START LISTED ENTRIES

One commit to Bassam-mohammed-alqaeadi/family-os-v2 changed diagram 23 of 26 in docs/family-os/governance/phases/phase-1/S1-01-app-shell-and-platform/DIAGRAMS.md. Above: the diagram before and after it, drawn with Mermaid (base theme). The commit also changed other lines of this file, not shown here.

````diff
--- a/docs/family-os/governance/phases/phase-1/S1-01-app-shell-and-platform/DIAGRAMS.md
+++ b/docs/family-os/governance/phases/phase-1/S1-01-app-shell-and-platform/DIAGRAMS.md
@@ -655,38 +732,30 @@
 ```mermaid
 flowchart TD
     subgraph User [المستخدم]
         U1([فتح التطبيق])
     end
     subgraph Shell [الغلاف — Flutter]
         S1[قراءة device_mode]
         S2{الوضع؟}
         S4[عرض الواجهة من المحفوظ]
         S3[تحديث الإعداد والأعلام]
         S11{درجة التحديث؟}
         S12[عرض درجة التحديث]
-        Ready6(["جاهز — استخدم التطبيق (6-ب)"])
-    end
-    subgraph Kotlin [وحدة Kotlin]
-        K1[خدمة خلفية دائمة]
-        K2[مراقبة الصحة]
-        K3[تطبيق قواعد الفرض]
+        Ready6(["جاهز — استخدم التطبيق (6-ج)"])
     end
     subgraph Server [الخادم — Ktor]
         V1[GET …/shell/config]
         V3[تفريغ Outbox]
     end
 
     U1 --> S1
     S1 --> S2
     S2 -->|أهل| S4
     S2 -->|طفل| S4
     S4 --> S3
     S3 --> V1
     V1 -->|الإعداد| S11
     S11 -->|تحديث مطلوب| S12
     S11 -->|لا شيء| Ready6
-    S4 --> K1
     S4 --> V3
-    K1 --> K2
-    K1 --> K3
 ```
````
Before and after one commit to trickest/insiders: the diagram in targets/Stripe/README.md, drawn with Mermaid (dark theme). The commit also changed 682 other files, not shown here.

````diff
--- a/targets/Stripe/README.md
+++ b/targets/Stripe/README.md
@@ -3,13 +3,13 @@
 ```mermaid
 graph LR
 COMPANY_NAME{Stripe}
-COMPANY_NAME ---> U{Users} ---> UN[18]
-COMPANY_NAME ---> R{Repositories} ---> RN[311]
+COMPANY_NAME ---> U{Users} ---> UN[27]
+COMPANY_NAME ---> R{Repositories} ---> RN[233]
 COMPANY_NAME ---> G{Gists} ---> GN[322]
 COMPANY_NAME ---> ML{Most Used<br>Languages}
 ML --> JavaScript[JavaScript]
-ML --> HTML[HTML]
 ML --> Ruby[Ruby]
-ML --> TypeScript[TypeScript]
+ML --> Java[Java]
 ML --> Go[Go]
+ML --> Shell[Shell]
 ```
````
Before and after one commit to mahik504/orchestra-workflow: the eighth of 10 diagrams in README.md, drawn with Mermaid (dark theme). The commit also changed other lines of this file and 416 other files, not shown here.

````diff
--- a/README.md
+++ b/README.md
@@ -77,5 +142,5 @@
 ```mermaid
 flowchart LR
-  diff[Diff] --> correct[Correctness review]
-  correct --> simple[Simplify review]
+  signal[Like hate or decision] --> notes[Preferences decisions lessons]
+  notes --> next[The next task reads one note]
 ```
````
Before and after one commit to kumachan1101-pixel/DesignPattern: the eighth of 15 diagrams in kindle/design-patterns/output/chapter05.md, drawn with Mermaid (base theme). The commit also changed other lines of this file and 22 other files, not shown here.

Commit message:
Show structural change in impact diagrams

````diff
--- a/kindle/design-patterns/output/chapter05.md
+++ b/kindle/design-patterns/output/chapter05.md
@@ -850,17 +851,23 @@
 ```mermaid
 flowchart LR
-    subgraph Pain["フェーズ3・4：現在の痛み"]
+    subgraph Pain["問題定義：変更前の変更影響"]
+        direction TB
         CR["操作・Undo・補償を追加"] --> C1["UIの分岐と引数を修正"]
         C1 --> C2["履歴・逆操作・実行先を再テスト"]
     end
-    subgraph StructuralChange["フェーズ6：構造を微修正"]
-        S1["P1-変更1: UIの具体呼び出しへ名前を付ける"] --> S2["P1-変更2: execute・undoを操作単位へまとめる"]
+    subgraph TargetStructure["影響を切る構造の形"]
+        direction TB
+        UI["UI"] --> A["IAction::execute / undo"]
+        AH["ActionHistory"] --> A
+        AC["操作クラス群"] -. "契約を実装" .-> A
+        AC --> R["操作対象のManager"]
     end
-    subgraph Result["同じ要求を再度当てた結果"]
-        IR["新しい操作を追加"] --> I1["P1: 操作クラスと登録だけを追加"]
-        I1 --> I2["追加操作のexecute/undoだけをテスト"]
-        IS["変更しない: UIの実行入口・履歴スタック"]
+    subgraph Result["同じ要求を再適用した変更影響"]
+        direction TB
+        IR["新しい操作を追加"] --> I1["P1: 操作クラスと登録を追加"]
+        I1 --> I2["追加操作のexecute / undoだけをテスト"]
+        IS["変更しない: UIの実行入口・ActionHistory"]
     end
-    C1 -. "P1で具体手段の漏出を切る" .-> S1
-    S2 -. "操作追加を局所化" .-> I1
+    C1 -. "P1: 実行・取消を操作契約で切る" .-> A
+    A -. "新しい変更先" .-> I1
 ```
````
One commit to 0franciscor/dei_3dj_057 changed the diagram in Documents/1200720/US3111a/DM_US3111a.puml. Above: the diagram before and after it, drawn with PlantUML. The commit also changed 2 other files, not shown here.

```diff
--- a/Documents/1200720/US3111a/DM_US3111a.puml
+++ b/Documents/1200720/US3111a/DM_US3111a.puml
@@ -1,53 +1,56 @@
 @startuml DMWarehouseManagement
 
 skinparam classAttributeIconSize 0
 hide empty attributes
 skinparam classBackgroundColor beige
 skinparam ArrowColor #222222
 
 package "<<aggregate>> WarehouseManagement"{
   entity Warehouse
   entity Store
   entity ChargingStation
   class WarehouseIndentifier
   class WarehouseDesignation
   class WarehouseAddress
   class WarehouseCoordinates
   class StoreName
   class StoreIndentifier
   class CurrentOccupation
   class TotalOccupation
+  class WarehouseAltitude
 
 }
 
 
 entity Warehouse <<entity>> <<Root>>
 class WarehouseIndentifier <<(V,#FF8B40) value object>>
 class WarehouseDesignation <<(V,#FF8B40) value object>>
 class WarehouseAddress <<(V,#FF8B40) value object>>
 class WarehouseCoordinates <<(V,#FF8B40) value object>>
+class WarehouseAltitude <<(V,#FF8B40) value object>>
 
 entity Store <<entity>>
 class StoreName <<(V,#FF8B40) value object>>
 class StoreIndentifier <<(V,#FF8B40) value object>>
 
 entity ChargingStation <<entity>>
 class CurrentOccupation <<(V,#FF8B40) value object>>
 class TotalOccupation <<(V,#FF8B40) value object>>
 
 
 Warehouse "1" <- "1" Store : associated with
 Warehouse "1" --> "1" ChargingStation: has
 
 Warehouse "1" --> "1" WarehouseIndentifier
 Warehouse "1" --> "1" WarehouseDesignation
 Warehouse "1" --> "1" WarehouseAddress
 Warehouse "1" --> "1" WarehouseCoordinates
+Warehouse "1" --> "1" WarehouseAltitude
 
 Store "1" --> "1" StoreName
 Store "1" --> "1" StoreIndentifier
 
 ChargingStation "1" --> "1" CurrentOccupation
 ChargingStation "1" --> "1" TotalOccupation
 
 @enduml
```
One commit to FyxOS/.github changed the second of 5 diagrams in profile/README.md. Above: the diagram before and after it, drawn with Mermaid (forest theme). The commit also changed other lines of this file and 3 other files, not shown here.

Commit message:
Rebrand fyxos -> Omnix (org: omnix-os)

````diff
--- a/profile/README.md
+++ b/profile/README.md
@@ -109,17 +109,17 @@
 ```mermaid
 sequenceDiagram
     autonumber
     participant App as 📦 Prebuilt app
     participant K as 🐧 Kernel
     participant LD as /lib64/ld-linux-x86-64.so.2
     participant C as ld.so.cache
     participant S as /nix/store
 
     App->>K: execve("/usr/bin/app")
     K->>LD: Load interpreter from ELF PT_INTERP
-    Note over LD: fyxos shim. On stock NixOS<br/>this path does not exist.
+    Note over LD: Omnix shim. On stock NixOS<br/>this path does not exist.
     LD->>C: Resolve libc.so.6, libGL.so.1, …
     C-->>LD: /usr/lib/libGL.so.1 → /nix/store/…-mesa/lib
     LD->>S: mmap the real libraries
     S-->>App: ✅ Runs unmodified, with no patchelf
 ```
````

END LISTED ENTRIES

(TASK DESCRIPTION): Collect from the data above every line that includes "family".

(OUTPUT):
One commit to Bassam-mohammed-alqaeadi/family-os-v2 changed diagram 23 of 26 in docs/family-os/governance/phases/phase-1/S1-01-app-shell-and-platform/DIAGRAMS.md. Above: the diagram before and after it, drawn with Mermaid (base theme). The commit also changed other lines of this file, not shown here.
--- a/docs/family-os/governance/phases/phase-1/S1-01-app-shell-and-platform/DIAGRAMS.md
+++ b/docs/family-os/governance/phases/phase-1/S1-01-app-shell-and-platform/DIAGRAMS.md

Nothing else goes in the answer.